Exin Group Considers Acquisition of Israeli Insurance Company Clal
The Amsterdam-headquartered financial firm is making the offer according to a company valuation of $1.3 billion, but Clal's stakeholder wants a deal according to a valuation of $1.57-$1.7 billion
For daily updates, subscribe to our newsletter by clicking here.Exin offers financial services such as insurance, asset management and reinsurance. In addition to its Amsterdam headquarters, the group has offices in Barcelona, Athens, London and Zurich. In June the group won a tender to acquire a stake in Ethniki Insurance, the insurance unit of Greece's national bank, but a Thursday BloombergQuint report says the group may be having problems coming up with the funds.
Exin's offer reflects a compensation of 90% of Clal's equity, which stands at around $1.45 billion, and a premium of 36% on its market capitalization.
Argentinian businessman Eduardo Elsztain, who is Clal's controlling stakeholder through Israel-based IDB Development Corporation Ltd., is holding out for a deal according to a company valuation of $1.57-$1.7 billion, 10%-20% above Clal's equity, the person said.

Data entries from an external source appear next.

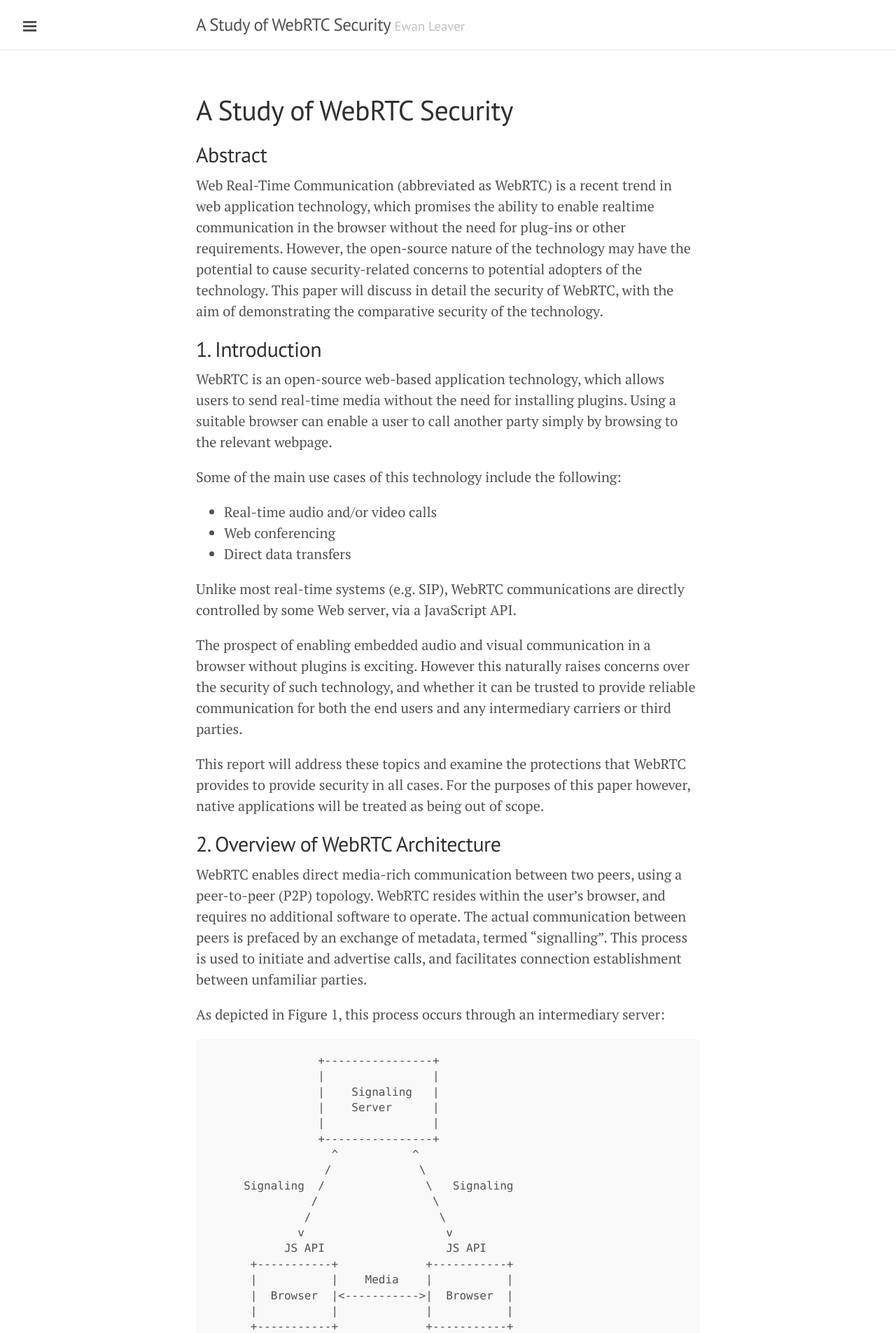
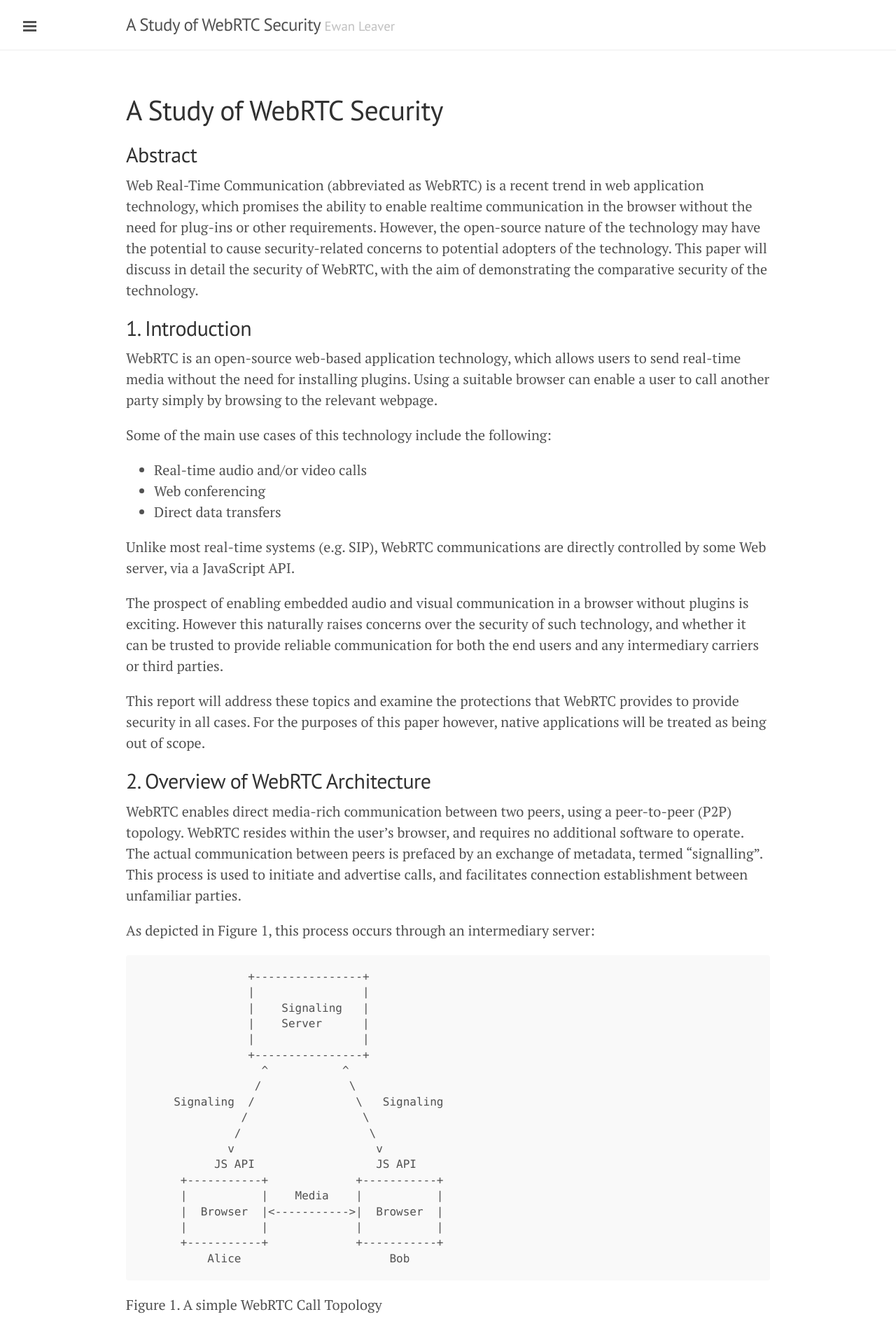
Before and after one commit to webrtc-security/webrtc-security.github.io, a Jekyll site: the page built from index.html, in a window 1280 px wide. Shown: the top 1905 px of the page at 70% size. Built offline with Jekyll 4.4.1, drawn with Linux system fonts in a browser that asks for light colours; Markdown is read by kramdown in place of the engine named in the settings; the list of posts is cut into pages by our own code.

Commit message:
increased content width

```diff
--- a/public/css/lanyon.css
+++ b/public/css/lanyon.css
@@ -77,12 +77,12 @@ h1, h2, h3, h4, h5, h6 {
 }
 @media (min-width: 38rem) {
   .container {
-    max-width: 32rem;
+    max-width: 42rem;
   }
 }
 @media (min-width: 56rem) {
   .container {
-    max-width: 38rem;
+    max-width: 48rem;
   }
 }
 
```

Clal's sale has been on the table several times before. In 2014-2015, New York-headquartered insurance firm AmTrust Financial Services Inc. made an offer for the company but withdrew it once Chinese companies came into the bidding with higher offers. In September 2017, IDB announced it has agreed to sell its stake in Clal to Hong Kong-based Huabang Financial Holdings, but the deal fell through in November.
Historically, Israel's regulators have been reluctant to approve the sale of Israel-based companies to Chinese entities. Israeli insurer Phoenix Holdings, for example, had two deals blocked by the regulator: one in 2016 that would have seen Phoenix sold to Chinese conglomerate Fosun International, and one in 2017 that would have seen it acquired by China’s Fujian Yango Group. In December, Phoenix's majority sale to Bermuda-headquartered multinational Sirius International Insurance Group Ltd. was approved by the Israeli regulator.
Another deal that fell through, in August 2017, was the acquisition of Israel’s second largest investment house Meitav-Dash by Chinese affiliated London-based private equity firm XIO Group.
An Israeli law passed in 2013 dictates that by the end of 2019 IDB must decide whether to divest its financial assets, such as Clal, or its non-financial ones, such as Israeli telecommunication company Cellcom, as holding companies are now prohibited from owning both. According to a previous agreement with the regulator, IDB should've sold its stake in Clal, which stands at 39.39% fully diluted as of March 1, by June 2016. As it did not, it must now sell 5% of its stake every quarter. By now IDB has sold 15% of the stake.
Exin has been approached for comment but has yet to reply.